■ **Your task**
Using the records below, copy every line that holds the string "superior".

■ **Task data**
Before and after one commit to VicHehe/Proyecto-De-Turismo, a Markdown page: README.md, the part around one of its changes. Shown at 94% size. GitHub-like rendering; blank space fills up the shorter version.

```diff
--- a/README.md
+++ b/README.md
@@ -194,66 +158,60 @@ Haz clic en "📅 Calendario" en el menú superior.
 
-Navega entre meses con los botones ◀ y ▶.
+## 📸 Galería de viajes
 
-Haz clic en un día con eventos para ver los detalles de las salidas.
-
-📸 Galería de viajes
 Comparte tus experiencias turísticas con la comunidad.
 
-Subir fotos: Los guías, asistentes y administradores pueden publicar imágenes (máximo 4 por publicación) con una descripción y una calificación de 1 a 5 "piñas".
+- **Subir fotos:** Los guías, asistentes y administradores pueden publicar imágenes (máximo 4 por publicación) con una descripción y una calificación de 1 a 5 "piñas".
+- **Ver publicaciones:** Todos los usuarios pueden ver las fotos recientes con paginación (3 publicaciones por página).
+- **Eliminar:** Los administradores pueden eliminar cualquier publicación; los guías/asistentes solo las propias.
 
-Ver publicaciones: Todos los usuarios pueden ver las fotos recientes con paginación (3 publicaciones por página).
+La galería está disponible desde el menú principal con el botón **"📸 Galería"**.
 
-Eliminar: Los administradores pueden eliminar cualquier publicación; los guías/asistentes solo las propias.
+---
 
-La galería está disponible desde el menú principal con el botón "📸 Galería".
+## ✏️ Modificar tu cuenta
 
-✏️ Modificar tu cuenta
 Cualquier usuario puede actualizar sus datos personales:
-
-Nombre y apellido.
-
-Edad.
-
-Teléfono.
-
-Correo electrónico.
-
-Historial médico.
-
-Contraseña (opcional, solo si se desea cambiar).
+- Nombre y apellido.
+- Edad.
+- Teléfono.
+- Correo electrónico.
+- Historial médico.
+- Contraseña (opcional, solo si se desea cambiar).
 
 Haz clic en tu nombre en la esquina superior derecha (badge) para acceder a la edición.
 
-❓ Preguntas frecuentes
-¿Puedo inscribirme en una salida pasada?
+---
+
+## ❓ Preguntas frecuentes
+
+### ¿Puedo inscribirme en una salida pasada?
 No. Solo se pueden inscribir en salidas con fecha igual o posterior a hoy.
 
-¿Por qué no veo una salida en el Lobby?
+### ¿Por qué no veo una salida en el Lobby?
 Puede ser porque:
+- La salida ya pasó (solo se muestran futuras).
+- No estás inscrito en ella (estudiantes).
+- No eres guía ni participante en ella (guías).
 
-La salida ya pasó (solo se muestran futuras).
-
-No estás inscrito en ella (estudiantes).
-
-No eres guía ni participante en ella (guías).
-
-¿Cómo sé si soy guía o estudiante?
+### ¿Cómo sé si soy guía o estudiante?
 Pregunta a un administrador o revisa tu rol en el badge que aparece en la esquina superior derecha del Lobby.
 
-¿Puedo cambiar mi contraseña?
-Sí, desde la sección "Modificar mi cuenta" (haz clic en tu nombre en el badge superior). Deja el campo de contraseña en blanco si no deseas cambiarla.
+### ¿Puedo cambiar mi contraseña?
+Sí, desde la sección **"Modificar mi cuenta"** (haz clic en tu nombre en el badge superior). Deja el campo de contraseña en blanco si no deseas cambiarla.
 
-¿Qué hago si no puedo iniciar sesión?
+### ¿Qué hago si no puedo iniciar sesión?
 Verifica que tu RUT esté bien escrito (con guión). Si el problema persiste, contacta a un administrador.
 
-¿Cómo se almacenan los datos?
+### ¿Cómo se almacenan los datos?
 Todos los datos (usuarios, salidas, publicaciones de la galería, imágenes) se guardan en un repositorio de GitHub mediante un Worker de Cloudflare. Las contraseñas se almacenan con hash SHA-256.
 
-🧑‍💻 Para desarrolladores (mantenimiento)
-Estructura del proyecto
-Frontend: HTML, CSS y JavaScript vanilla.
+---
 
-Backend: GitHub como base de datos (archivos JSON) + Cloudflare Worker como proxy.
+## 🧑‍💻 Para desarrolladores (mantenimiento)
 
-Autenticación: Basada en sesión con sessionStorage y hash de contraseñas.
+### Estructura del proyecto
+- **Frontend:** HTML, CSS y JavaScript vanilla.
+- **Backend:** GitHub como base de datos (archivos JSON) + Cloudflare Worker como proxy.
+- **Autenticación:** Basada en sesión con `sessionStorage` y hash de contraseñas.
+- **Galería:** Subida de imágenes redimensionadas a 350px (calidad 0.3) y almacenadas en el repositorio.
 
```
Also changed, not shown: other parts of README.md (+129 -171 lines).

■ **Reply to the task**
@@ -194,66 +158,60 @@ Haz clic en "📅 Calendario" en el menú superior.
 Haz clic en tu nombre en la esquina superior derecha (badge) para acceder a la edición.
 Pregunta a un administrador o revisa tu rol en el badge que aparece en la esquina superior derecha del Lobby.
-Sí, desde la sección "Modificar mi cuenta" (haz clic en tu nombre en el badge superior). Deja el campo de contraseña en blanco si no deseas cambiarla.
+Sí, desde la sección **"Modificar mi cuenta"** (haz clic en tu nombre en el badge superior). Deja el campo de contraseña en blanco si no deseas cambiarla.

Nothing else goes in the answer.